Friday, September 2, 2011

Bistrot Margot or Old French Quarter

The Slow and Savory Review

"Old Lady Chic" they call it, this trend of young hip people doing things like knitting, wearing over sized spectacles, drinking Side Cars and Lime Gimlets, or listening to Glen Miller and Frank Sinatra.  Brandy has never trusted this trend, suspecting that these young people may just be making fun of their elders or "appreciating them ironically," as she was lead to believe by a group of hipsters she once encountered.  "We take up knitting when we're old because we can," she always says, "Being young is the time for doing daring and stupid things, not making ill fitting jumpers."

It was this annoyance with all things old and fashionable that lead Brandy to seek out a more traditional brunch destination, namely Bistrot Margot in Old Town, which promised the most traditional of French cuisine.  Although a lovely sidewalk porch had been set up, Brandy chose a table indoors among the red accented wallpaper, the dark wood fixtures, and the white linen tables.  She was glad to see the interior was fairly well spaced, though some tables seemed to allow for more room than others.

Right at the start she was brought some rather unremarkable bread and butter by the prompt, but unfriendly staff, which did not bode well for a lady who is used to more exciting fair like scones and banana bread to start off her brunch.  She ordered one of her favorites, French Onion Soup (though the writer of the menu had decided to list it as the hopelessly pretentious "SOUPE A L´OIGNON LYONNAISE."  As Brandy always says, "Making something French doesn't add class, it simply confuses the English.")  The soup itself was very good and sweeter than expected, though she did wish she had been given a bigger garlicky crouton, as the one she had only lasted about two bites.

For her entree, Brandy chose to honor her dear Bunny and order a trio of Benedicts, which included a traditional one with Canadian Bacon, a nouveau one with Smoked Salmon, and a reinvented one with spinach and artichoke, all served with green beans and potatoes.  The traditional Benedict was just that... very traditional with a well poached egg, grilled meat, and light hollendaise.  The salmon one had a lovely smokey flavor, but was otherwise again very traditional.  The standout for Brandy was the spinach and artichoke, although she found the spinach mixture a little dry and the artichoke slightly cold and oddly tasting of liquorish.  The potatoes also had an odd sweetness that wasn't entirely unwelcome, and the green beans if not for being salty would have been fairly bland.

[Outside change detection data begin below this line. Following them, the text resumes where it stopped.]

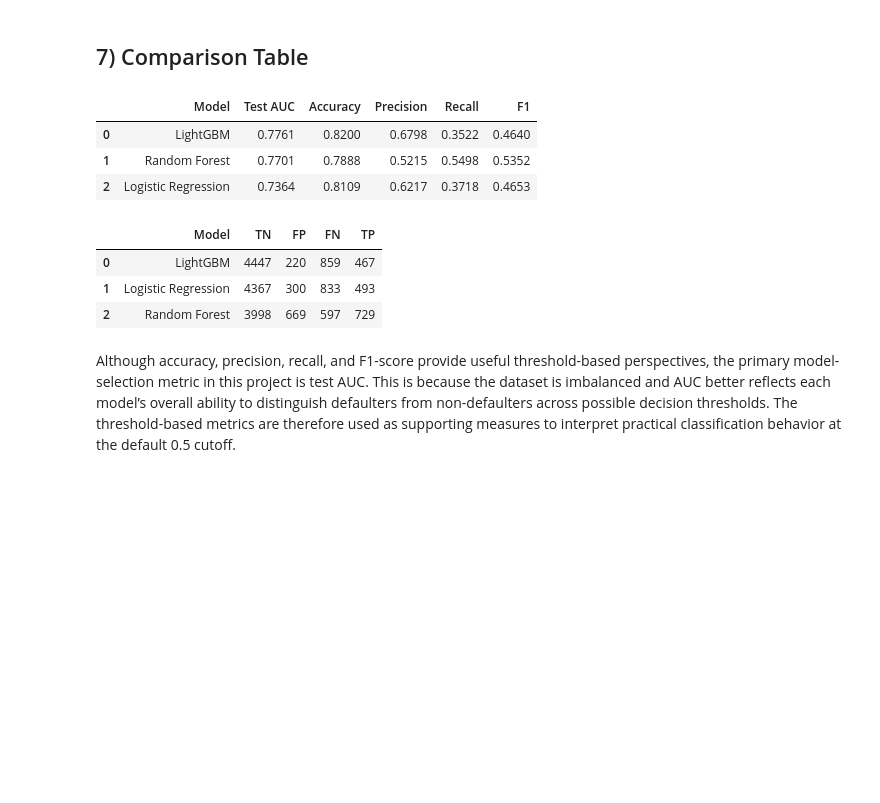
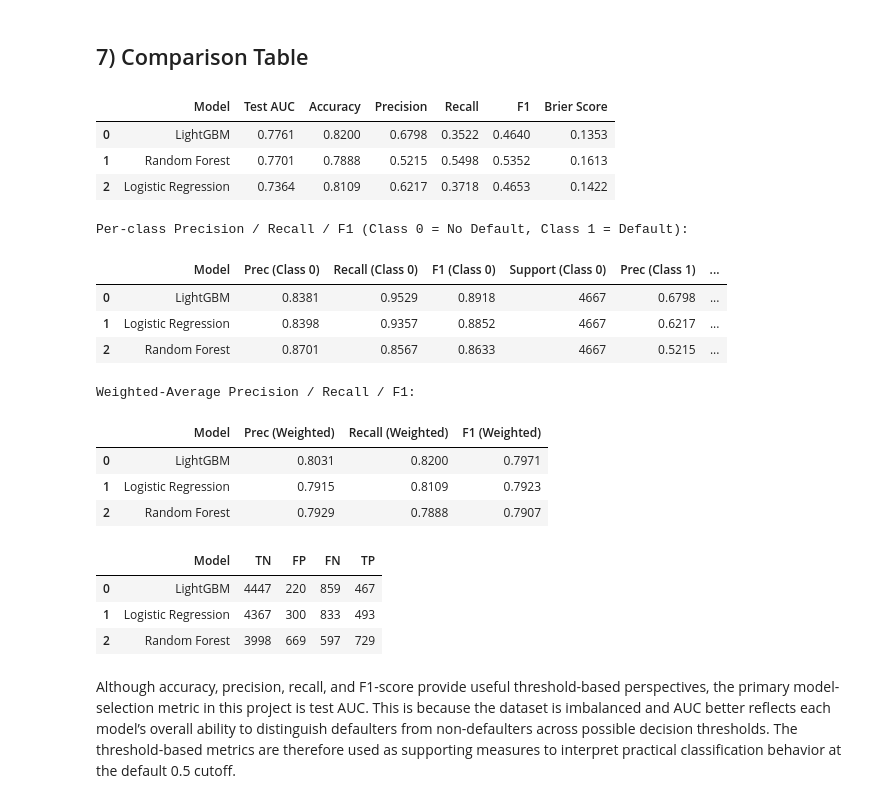
Before and after one commit to malika-nagpal/st494_creditrisk_analysis, a Jupyter notebook: Evaluation.ipynb, the cells around one changed output. Cells and saved outputs as stored; diff of their text form; code cells hidden in the pictures; blank space fills up the shorter version.

Commit message:
added more tables in cell 6

```diff
--- a/Evaluation.ipynb
+++ b/Evaluation.ipynb
@@ -143,6 +144,7 @@ def model_metrics(name, y_true, y_prob, y_pred):
         'Precision': precision_score(y_true, y_pred, zero_division=0),
         'Recall': recall_score(y_true, y_pred, zero_division=0),
         'F1': f1_score(y_true, y_pred, zero_division=0),
+        'Brier Score': brier_score_loss(y_true, y_prob),
     }
 
 metrics_rows = [
@@ -155,22 +157,79 @@ metrics_rows = [
 # %%
 results_df = pd.DataFrame(metrics_rows).sort_values('Test AUC', ascending=False).reset_index(drop=True)
 display(results_df.round(4))
+
+per_class_rows = []
+for name, y_pred, y_prob in [
+    ('LightGBM',           y_pred_lgbm, y_prob_lgbm),
+    ('Logistic Regression', y_pred_lr,   y_prob_lr),
+    ('Random Forest',       y_pred_rf,   y_prob_rf),
+]:
+    report = classification_report(y_test, y_pred, output_dict=True, zero_division=0)
+    per_class_rows.append({
+        'Model':              name,
+        'Prec (Class 0)':     report['0']['precision'],
+        'Recall (Class 0)':   report['0']['recall'],
+        'F1 (Class 0)':       report['0']['f1-score'],
+        'Support (Class 0)':  int(report['0']['support']),
+        'Prec (Class 1)':     report['1']['precision'],
+        'Recall (Class 1)':   report['1']['recall'],
+        'F1 (Class 1)':       report['1']['f1-score'],
+        'Support (Class 1)':  int(report['1']['support']),
+        'Prec (Weighted)':    report['weighted avg']['precision'],
+        'Recall (Weighted)':  report['weighted avg']['recall'],
+        'F1 (Weighted)':      report['weighted avg']['f1-score'],
+    })
+
+per_class_df = pd.DataFrame(per_class_rows)
+
+
+class_breakdown_df = per_class_df[[
+    'Model',
+    'Prec (Class 0)', 'Recall (Class 0)', 'F1 (Class 0)', 'Support (Class 0)',
+    'Prec (Class 1)', 'Recall (Class 1)', 'F1 (Class 1)', 'Support (Class 1)',
+]].copy()
+
+
+float_cols = [c for c in class_breakdown_df.columns if c not in ('Model', 'Support (Class 0)', 'Support (Class 1)')]
+class_breakdown_df[float_cols] = class_breakdown_df[float_cols].round(4)
+print('\nPer-class Precision / Recall / F1 (Class 0 = No Default, Class 1 = Default):')
+display(class_breakdown_df)
+
+
+weighted_df = per_class_df[[
+    'Model', 'Prec (Weighted)', 'Recall (Weighted)', 'F1 (Weighted)'
+]].copy()
+weighted_df[['Prec (Weighted)', 'Recall (Weighted)', 'F1 (Weighted)']] = \
+    weighted_df[['Prec (Weighted)', 'Recall (Weighted)', 'F1 (Weighted)']].round(4)
+print('\nWeighted-Average Precision / Recall / F1:')
+display(weighted_df)
+
 
 cm_summary = pd.DataFrame([
     {'Model': 'LightGBM', 'TN': confusion_matrix(y_test, y_pred_lgbm)[0, 0], 'FP': confusion_matrix(y_test, y_pred_lgbm)[0, 1], 'FN': confusion_matrix(y_test, y_pred_lgbm)[1, 0], 'TP': confusion_matrix(y_test, y_pred_lgbm)[1, 1]},
     {'Model': 'Logistic Regression', 'TN': confusion_matrix(y_test, y_pred_lr)[0, 0], 'FP': confusion_matrix(y_test, y_pred_lr)[0, 1], 'FN': confusion_matrix(y_test, y_pred_lr)[1, 0], 'TP': confusion_matrix(y_test, y_pred_lr)[1, 1]},
     {'Model': 'Random Forest', 'TN': confusion_matrix(y_test, y_pred_rf)[0, 0], 'FP': confusion_matrix(y_test, y_pred_rf)[0, 1], 'FN': confusion_matrix(y_test, y_pred_rf)[1, 0], 'TP': confusion_matrix(y_test, y_pred_rf)[1, 1]},
 ])
 display(cm_summary)
 # %% [output]
-|  | Model | Test AUC | Accuracy | Precision | Recall | F1 |
-| 0 | LightGBM | 0.7761 | 0.8200 | 0.6798 | 0.3522 | 0.4640 |
-| 1 | Random Forest | 0.7701 | 0.7888 | 0.5215 | 0.5498 | 0.5352 |
-| 2 | Logistic Regression | 0.7364 | 0.8109 | 0.6217 | 0.3718 | 0.4653 |
+|  | Model | Test AUC | Accuracy | Precision | Recall | F1 | Brier Score |
+| 0 | LightGBM | 0.7761 | 0.8200 | 0.6798 | 0.3522 | 0.4640 | 0.1353 |
+| 1 | Random Forest | 0.7701 | 0.7888 | 0.5215 | 0.5498 | 0.5352 | 0.1613 |
+| 2 | Logistic Regression | 0.7364 | 0.8109 | 0.6217 | 0.3718 | 0.4653 | 0.1422 |
+Per-class Precision / Recall / F1 (Class 0 = No Default, Class 1 = Default):
-|  | Model | TN | FP | FN | TP |
-| 0 | LightGBM | 4447 | 220 | 859 | 467 |
-| 1 | Logistic Regression | 4367 | 300 | 833 | 493 |
-| 2 | Random Forest | 3998 | 669 | 597 | 729 |
+|  | Model | Prec (Class 0) | Recall (Class 0) | F1 (Class 0) | Support (Class 0) | Prec (Class 1) | ... |
+| 0 | LightGBM | 0.8381 | 0.9529 | 0.8918 | 4667 | 0.6798 | ... |
+| 1 | Logistic Regression | 0.8398 | 0.9357 | 0.8852 | 4667 | 0.6217 | ... |
+| 2 | Random Forest | 0.8701 | 0.8567 | 0.8633 | 4667 | 0.5215 | ... |
+Weighted-Average Precision / Recall / F1:
+|  | Model | Prec (Weighted) | Recall (Weighted) | F1 (Weighted) |
+| 0 | LightGBM | 0.8031 | 0.8200 | 0.7971 |
+| 1 | Logistic Regression | 0.7915 | 0.8109 | 0.7923 |
+| 2 | Random Forest | 0.7929 | 0.7888 | 0.7907 |
+|  | Model | TN | FP | FN | TP |
+| 0 | LightGBM | 4447 | 220 | 859 | 467 |
+| 1 | Logistic Regression | 4367 | 300 | 833 | 493 |
+| 2 | Random Forest | 3998 | 669 | 597 | 729 |
 # %% [markdown]
 Although accuracy, precision, recall, and F1-score provide useful threshold-based perspectives, the primary model-selection metric in this project is test AUC. This is because the dataset is imbalanced and AUC better reflects each model’s overall ability to distinguish defaulters from non-defaulters across possible decision thresholds. The threshold-based metrics are therefore used as supporting measures to interpret practical classification behavior at the default 0.5 cutoff.
 # %% [markdown]
```
Also changed, not shown: parts of 1 cell of this notebook.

For dessert Brandy picked a terrine of chocolate, espresso, and raspberries.  The chocolate itself was fudgey, rather like a flourless chocolate cake, and the raspberries in the middle were brilliantly bright and zippy.  The only two disappointments in the dish were that 1) there was really no espresso flavor to be found, and 2) the whipped cream on the plate seemed to be from a can.  Hardly a French tradition.

By the end of this traditional meal, Brandy began to think the young might not be so bad.  "Old Lady Chic" and "Traditional French Cuisine" have their place in sentimentality, but there is a lot to be said for the new, the different, and the breaking of traditions.  Onto greener pastures, as they say.

The Short and Sweet Review

Bistrot Margot on Urbanspoon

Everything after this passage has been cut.